The 2019-20 fiscal year brought the convergence of two dramatically different periods to New York State. The nation’s longest recorded economic expansion continued to generate overall job growth through most of the fiscal year before finally ending in February, as the COVID-19 pandemic forced severe limits on business activity and significantly impacted the State’s economy. The transition to a new fiscal year then brought the loss of more than 1.9 million jobs in New York, with more widespread economic uncertainty than we have seen in decades.
This Financial Condition Report can help New Yorkers better understand the challenges that lie ahead as the State responds to the economic, fiscal and human impacts of the pandemic. As always, we need to think not only about the immediate challenges, daunting as they are, but the longer-term outlook as well.
Federal aid provided nearly 37 percent of the State’s All Funds receipts in State Fiscal Year 2019-20. Federal funding supports health coverage for more than 7 million New Yorkers, and plays essential roles in programs including K-12 education, mass transit and social assistance. Now, however, we are in a time when federal aid is even more critically needed to ease the severe budgetary strains that threaten harmful cuts across the full range of vital public services provided by state and local governments. Whether Washington responds adequately, this year and through the entire course of the pandemic, will do much to determine both New York’s fiscal future and the ultimate impacts of COVID-19 on individuals, families and communities.

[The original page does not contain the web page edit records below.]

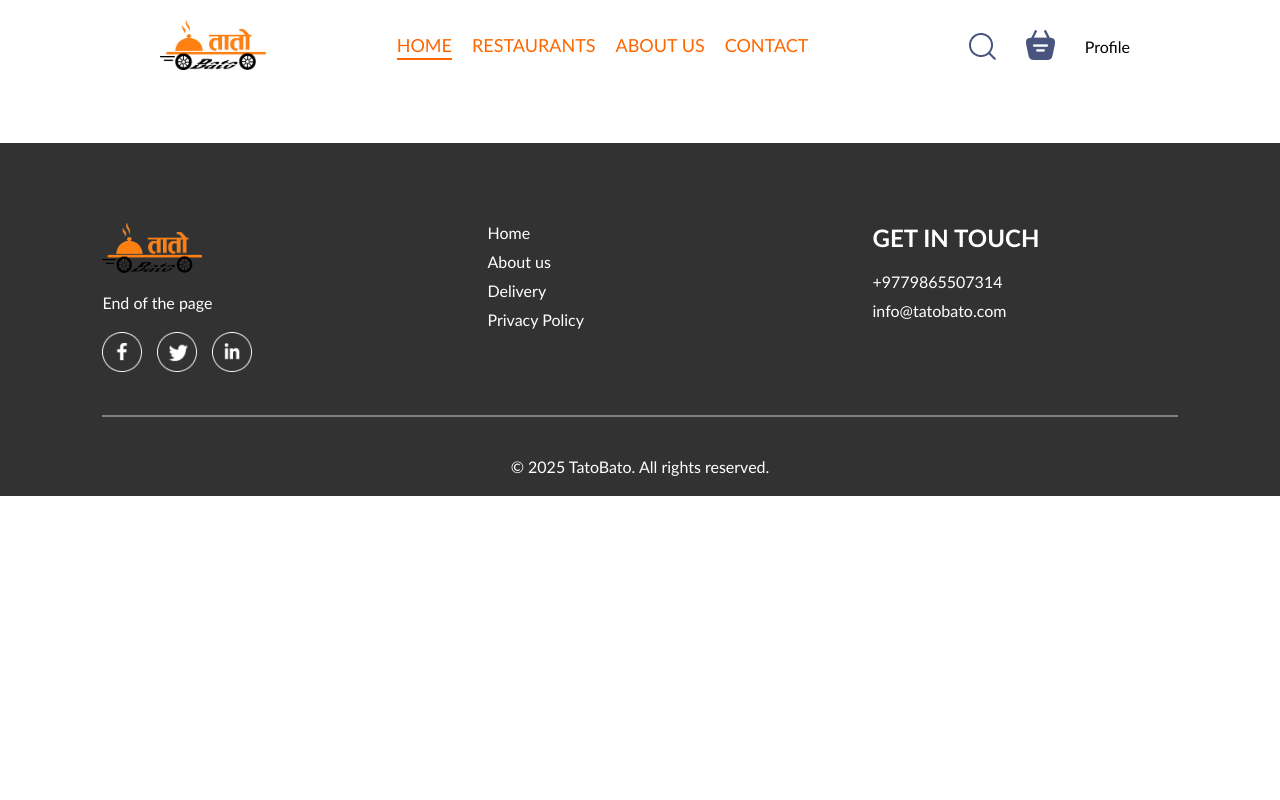
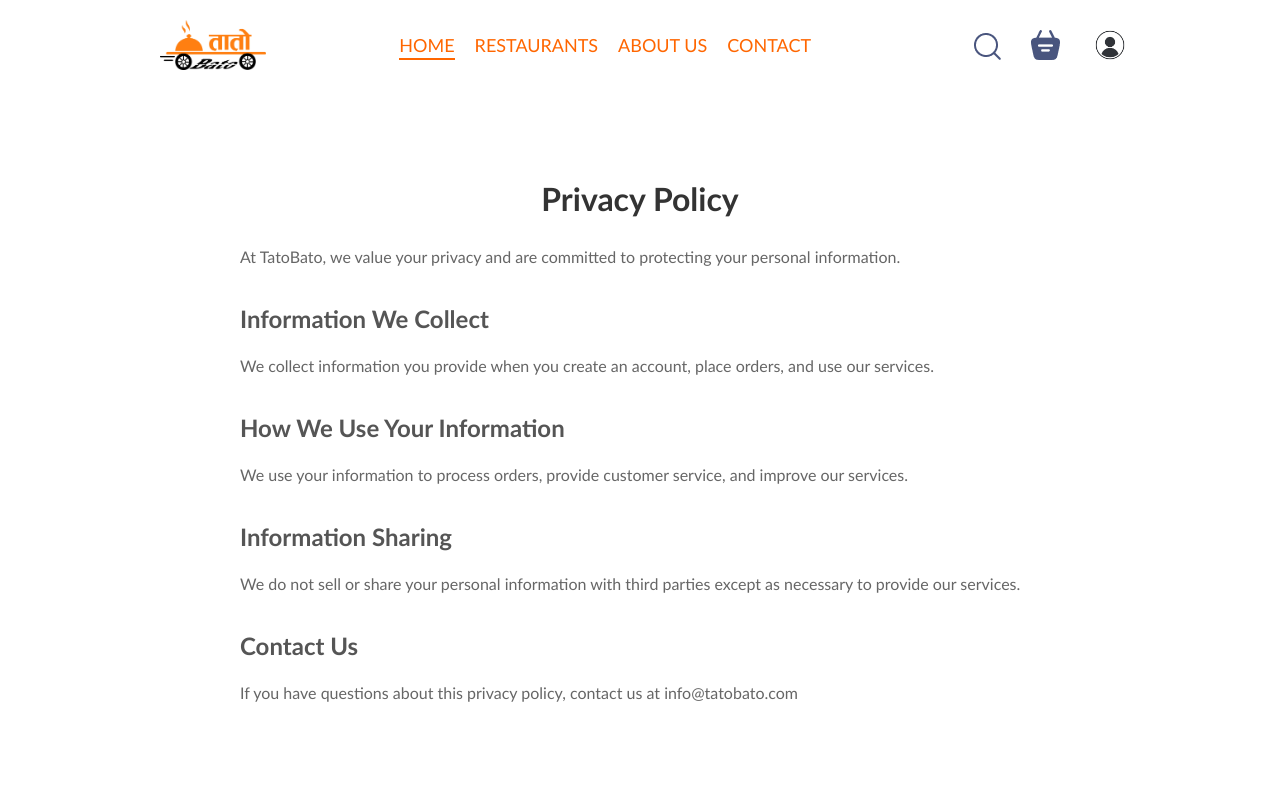
Before and after one commit to Aarambha-Malla213/TatoBato---A-food-delivery-site, a React (Vite) app in the folder Frontend/: page /privacy-policy in a window 1280 px wide. Shown: the top 800 px of the page. Built offline with nearby package versions, Linux system fonts and the light colour scheme; sample sign-in values are in the browser's storage.

Commit message:
Privacy policy and profile icon

```diff
--- a/Frontend/src/App.jsx
+++ b/Frontend/src/App.jsx
@@ -6,6 +6,7 @@ import Cart from "./pages/Cart/Cart";
 import PlaceOrder from "./pages/PlaceOrder/PlaceOrder";
 import Profile from "./pages/Profile/profile";
 import EditProfile from "./pages/EditProfile/EditProfile";
+import PrivacyPolicy from "./pages/PrivacyPolicy/PrivacyPolicy";
 import Footer from "./components/Footer/Footer";
 import LogInPopUp from "./components/LogInPopUP/LogInPopUp";
 import ContactUsPopUp from "./components/ContactUsPopUp/ContactUsPopUp";
@@ -44,6 +45,7 @@ const App = () => {
               </PrivateRoute>
             }
           />
+          <Route path="/privacy-policy" element={<PrivacyPolicy />} />
         </Routes>
       </div>
 
--- a/Frontend/src/assets/assets.js
+++ b/Frontend/src/assets/assets.js
@@ -9,6 +9,7 @@ import facebook_icon from './facebook_icon.png'
 import twitter_icon from './twitter_icon.png'
 import linkedin_icon from './linkedin_icon.png'
 import cross_icon from './cross_icon.png'
+import profile_icon from './profile.jpg'
 
 
 
@@ -112,7 +113,8 @@ export const assets = {
   facebook_icon,
   twitter_icon,
   linkedin_icon,
-  cross_icon
+  cross_icon,
+  profile_icon
 }
 
 export const restaurant_list = [
--- a/Frontend/src/components/Footer/Footer.css
+++ b/Frontend/src/components/Footer/Footer.css
@@ -39,6 +39,16 @@
     color: white;
 }
 
+.footer-content-center a {
+    color: white;
+    text-decoration: none;
+    transition: color 0.3s ease;
+}
+
+.footer-content-center a:hover {
+    color: #ff6b6b;
+}
+
 .footer-socials img{
     width: 40px;
     margin-right: 15px;
--- a/Frontend/src/components/Footer/Footer.jsx
+++ b/Frontend/src/components/Footer/Footer.jsx
@@ -1,4 +1,5 @@
 import React from "react";
+import { Link } from "react-router-dom";
 import { assets } from "../../assets/assets.js";
 import "./Footer.css";
 
@@ -17,10 +18,9 @@ const Footer = () => {
         </div>
         <div className="footer-content-center">
           <ul>
-            <li>Home</li>
+            <li><Link to="/">Home</Link></li>
             <li>About us</li>
-            <li>Delivery</li>
-            <li>Privacy Policy</li>
+            <li><Link to="/privacy-policy">Privacy Policy</Link></li>
           </ul>
         </div>
         <div className="footer-content-right">
--- a/Frontend/src/components/NavBar/Navbar.css
+++ b/Frontend/src/components/NavBar/Navbar.css
@@ -94,6 +94,20 @@
 /* Icon */
 .icon-button {
   cursor: pointer;
+}
+
+/* Profile Icon */
+.profile-icon {
+  width: 40px;
+  height: 40px;
+  border-radius: 50%;
+  cursor: pointer;
+  object-fit: cover;
+  transition: transform 0.2s ease;
+}
+
+.profile-icon:hover {
+  transform: scale(1.05);
 }
 
 /* Responsive Design */
@@ -278,4 +292,9 @@
     width: 20px;
     height: 20px;
   }
+
+  .profile-icon {
+    width: 25px;
+    height: 25px;
+  }
 }
--- a/Frontend/src/components/NavBar/Navbar.jsx
+++ b/Frontend/src/components/NavBar/Navbar.jsx
@@ -75,7 +75,7 @@ const Navbar = ({ setShowLogin }) => {
             className="profile-link"
             onClick={() => setMenu("profile")}
           >
-            Profile
+            <img src={assets.profile_icon} alt="Profile" className="profile-icon" />
           </Link>
         ) : (
           <button onClick={() => setShowLogin(true)}>Sign In</button>
--- /dev/null
+++ b/Frontend/src/pages/PrivacyPolicy/PrivacyPolicy.css
@@ -0,0 +1,27 @@
+.privacy-policy {
+  padding: 80px 20px 40px;
+  min-height: 80vh;
+}
+
+.privacy-policy-container {
+  max-width: 800px;
+  margin: 0 auto;
+  line-height: 1.6;
+}
+
+.privacy-policy h1 {
+  color: #333;
+  margin-bottom: 20px;
+  text-align: center;
+}
+
+.privacy-policy h2 {
+  color: #555;
+  margin-top: 30px;
+  margin-bottom: 15px;
+}
+
+.privacy-policy p {
+  color: #666;
+  margin-bottom: 15px;
+}
--- /dev/null
+++ b/Frontend/src/pages/PrivacyPolicy/PrivacyPolicy.jsx
@@ -0,0 +1,28 @@
+import React from "react";
+import "./PrivacyPolicy.css";
+
+const PrivacyPolicy = () => {
+  return (
+    <div className="privacy-policy">
+      <div className="privacy-policy-container">
+        <h1>Privacy Policy</h1>
+
+        <p>At TatoBato, we value your privacy and are committed to protecting your personal information.</p>
+
+        <h2>Information We Collect</h2>
+        <p>We collect information you provide when you create an account, place orders, and use our services.</p>
+
+        <h2>How We Use Your Information</h2>
+        <p>We use your information to process orders, provide customer service, and improve our services.</p>
+
+        <h2>Information Sharing</h2>
+        <p>We do not sell or share your personal information with third parties except as necessary to provide our services.</p>
+
+        <h2>Contact Us</h2>
+        <p>If you have questions about this privacy policy, contact us at info@tatobato.com</p>
+      </div>
+    </div>
+  );
+};
+
+export default PrivacyPolicy;
```
Also changed, not shown: Frontend/src/assets/profile.jpg (added).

For SFY 2019-20 as a whole, State tax receipts showed healthy growth, with impacts from the economic slowdown appearing only near the end of the fiscal year. Looking forward, the economic damage brought on by the coronavirus is expected to continue over multiple years, and the same is true of the impact on tax receipts. If federal relief and stimulus aid does not adequately mitigate those revenue losses, policymakers’ choices regarding taxes, spending and debt must reflect a careful balancing of factors. These include the nature of our tax base, including heavy reliance on higher-income taxpayers; the need for robust public services, including adequate safety net programs to boost our overall economy and to help New Yorkers in need; and the long-term fiscal sustainability of our State and local governments.
This report provides information and analysis across the full spectrum of New York State government, starting with key fiscal numbers on revenues, spending, capital investments and debt. It highlights major issues in programmatic areas ranging from public health to public safety, energy and the environment, K-12 and higher education, transportation and more.
The coronavirus pandemic has brought an era of extraordinary uncertainty to New York State. By providing essential facts and perspective regarding the State’s fiscal and economic condition, this report can help policy makers and the public consider the best ways to address such uncertainty and create a stronger future for all New Yorkers.
Thomas P. DiNapoli